Japanese version

Mitsutoshi Yamaguchi (male)
'Nyushi hibaku'  / 15 years old at the time / current resident of Nagasaki

Photographer: Eiichi Matsumoto.
The scenes of the A-bombed city are introduced here. The photographs are not directly connected with the messages.
I still can't forget the day I visited Nagasaki two days after the bombing.

When the Atomic-bomb struck Nagasaki, I was a fifteen-year-old student at an agricultural high school. On August 11, two days after the bombing, we were sent to Nagasaki by our school to perform some tasks related to farming. My classmates and I took the Nagasaki Main Line train. My uncle, a jail keeper, happened to be on the same train. He was heading toward Urakami Prison, which was close to the hypocenter, to do whatever he could do there. As it turned out, everyone at the prison, guards and prisoners alike, was dead. He, too, got off at Michino-o Station and escorted us to Ohashi Intersection. After he left us, I continued walking with my friends. At that point, many terrible things started to come into view.

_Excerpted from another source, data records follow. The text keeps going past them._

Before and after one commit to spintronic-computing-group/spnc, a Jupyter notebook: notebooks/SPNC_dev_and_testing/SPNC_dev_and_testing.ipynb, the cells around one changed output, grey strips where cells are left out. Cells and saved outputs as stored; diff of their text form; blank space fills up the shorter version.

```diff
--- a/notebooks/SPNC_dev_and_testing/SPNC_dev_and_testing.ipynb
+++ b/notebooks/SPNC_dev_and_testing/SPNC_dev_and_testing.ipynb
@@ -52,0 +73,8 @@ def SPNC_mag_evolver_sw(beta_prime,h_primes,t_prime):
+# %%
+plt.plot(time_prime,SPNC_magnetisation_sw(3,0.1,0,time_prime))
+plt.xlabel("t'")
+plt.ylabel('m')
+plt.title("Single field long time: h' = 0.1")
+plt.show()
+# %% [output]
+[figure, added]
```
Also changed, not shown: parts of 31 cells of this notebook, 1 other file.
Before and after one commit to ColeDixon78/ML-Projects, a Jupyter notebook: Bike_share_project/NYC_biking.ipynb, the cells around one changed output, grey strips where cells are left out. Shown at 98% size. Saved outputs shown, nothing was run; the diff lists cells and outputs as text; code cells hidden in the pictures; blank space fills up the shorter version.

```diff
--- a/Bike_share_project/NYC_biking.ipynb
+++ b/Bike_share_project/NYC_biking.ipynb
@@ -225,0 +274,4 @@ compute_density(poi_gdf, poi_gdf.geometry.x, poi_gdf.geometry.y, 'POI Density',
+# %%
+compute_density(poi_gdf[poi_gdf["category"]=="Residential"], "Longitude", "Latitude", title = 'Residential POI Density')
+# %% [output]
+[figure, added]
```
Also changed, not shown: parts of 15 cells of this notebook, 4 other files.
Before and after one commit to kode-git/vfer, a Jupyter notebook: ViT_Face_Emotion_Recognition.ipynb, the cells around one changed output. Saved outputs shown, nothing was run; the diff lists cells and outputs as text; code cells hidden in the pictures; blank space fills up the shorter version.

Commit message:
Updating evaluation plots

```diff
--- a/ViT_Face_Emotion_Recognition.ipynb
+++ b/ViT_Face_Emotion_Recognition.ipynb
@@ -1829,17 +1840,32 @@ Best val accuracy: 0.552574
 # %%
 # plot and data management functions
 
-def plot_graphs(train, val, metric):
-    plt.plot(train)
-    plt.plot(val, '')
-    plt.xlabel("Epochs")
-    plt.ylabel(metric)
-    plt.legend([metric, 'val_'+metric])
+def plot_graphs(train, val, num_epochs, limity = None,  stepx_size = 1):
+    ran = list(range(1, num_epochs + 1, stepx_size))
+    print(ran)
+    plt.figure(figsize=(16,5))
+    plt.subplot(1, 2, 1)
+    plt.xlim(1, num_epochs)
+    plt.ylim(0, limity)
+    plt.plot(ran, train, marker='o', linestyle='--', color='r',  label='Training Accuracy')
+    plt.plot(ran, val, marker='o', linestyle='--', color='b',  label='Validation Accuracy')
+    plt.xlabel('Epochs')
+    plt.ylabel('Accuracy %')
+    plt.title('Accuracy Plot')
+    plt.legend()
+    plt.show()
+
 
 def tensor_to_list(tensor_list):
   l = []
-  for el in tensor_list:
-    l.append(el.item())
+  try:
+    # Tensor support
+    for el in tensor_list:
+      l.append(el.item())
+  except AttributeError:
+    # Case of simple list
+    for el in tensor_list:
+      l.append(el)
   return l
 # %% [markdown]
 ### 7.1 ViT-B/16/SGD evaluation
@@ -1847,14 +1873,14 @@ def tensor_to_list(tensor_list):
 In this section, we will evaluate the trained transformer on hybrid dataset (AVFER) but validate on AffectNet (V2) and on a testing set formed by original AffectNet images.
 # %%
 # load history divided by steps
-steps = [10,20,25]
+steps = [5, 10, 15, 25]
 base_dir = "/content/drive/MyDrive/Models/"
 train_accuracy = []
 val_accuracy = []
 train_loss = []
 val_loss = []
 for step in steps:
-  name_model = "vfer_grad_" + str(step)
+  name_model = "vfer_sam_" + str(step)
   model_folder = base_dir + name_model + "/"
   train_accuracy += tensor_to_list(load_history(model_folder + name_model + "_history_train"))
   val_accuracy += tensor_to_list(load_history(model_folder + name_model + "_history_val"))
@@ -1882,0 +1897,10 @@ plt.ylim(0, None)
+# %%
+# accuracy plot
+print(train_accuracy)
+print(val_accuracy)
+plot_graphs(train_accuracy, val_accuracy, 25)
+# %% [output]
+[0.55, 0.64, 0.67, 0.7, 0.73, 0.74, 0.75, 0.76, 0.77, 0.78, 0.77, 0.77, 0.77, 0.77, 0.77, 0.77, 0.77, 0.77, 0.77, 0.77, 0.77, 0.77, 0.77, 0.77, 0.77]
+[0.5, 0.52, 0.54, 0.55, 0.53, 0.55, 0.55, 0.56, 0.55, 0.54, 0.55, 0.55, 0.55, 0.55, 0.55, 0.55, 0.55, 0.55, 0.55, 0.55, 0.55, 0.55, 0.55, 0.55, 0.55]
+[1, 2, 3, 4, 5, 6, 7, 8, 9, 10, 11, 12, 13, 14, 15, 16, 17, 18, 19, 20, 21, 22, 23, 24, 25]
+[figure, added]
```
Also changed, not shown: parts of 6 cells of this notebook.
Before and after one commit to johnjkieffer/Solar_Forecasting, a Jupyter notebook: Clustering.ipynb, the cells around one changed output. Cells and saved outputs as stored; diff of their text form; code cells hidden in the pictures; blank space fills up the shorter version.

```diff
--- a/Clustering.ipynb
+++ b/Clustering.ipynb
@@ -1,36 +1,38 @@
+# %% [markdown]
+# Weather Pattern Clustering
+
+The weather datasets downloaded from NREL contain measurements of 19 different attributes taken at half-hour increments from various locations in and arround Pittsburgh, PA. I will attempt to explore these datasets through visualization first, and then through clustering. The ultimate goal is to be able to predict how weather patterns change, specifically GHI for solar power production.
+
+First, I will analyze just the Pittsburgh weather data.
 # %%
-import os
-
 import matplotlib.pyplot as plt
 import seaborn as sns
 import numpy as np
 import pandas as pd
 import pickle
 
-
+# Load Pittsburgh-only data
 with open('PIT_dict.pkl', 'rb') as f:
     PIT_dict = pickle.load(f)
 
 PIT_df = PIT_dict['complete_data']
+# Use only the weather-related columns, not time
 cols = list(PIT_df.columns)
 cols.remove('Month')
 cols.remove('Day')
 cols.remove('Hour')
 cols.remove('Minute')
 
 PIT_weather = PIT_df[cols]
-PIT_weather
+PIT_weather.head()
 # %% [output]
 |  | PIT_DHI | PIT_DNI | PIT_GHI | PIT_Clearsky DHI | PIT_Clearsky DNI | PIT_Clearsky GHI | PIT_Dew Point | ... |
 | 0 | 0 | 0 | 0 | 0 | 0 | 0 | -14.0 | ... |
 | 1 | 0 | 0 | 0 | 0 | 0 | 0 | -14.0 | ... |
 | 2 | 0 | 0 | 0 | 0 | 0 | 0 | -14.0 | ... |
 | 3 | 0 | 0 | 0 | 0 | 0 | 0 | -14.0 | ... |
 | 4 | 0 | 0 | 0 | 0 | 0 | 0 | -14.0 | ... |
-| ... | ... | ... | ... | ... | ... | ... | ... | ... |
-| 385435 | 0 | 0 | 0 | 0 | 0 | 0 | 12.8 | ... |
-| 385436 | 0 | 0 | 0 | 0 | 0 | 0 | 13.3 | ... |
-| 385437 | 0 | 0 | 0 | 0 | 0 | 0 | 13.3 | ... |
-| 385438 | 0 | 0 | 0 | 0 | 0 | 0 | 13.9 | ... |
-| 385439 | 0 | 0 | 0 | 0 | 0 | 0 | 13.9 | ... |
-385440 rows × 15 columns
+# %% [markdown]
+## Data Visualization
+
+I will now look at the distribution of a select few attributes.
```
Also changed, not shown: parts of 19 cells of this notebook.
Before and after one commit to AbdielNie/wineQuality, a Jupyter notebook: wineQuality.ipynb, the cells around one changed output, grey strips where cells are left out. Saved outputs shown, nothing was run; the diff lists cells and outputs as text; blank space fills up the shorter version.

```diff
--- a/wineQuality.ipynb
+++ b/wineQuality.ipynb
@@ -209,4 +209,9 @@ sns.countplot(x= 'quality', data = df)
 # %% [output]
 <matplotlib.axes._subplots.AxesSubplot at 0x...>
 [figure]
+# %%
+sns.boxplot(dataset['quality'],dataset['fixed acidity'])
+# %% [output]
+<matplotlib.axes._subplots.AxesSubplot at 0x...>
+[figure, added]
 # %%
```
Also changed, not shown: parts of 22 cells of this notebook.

Horses, still in the posture of pulling carts, were stone dead. From place to place there were small mounds of earth with flowers on top, improvised burial plots. The trees were bare of green leaves. I saw a great number of houses with chimneys bent at impossible angles, and all the windows shattered. Young people today won't believe me, no matter what I tell them about the damage and loss the Atomic bomb caused to Nagasaki.

My uncle had to go into the hospital some years later. Sadly, he died after having struggled with an unknown illness for five or six years. I believe he had contracted A-bomb disease. For many years, I felt uneasy and worried about myself suffering the same fate.

I am given the A-bomb survivor compensation every month. I really appreciate it. Thanks to this service, I can go to the hospital about 20 days a month to have my knees and other ailments treated. I am grateful that I can continue receiving this benefit for the rest of my life.

I still have terrible nightmares of the dreadful sights I saw soon after the bombing.
I pray that nuclear war will never break out anywhere in the world.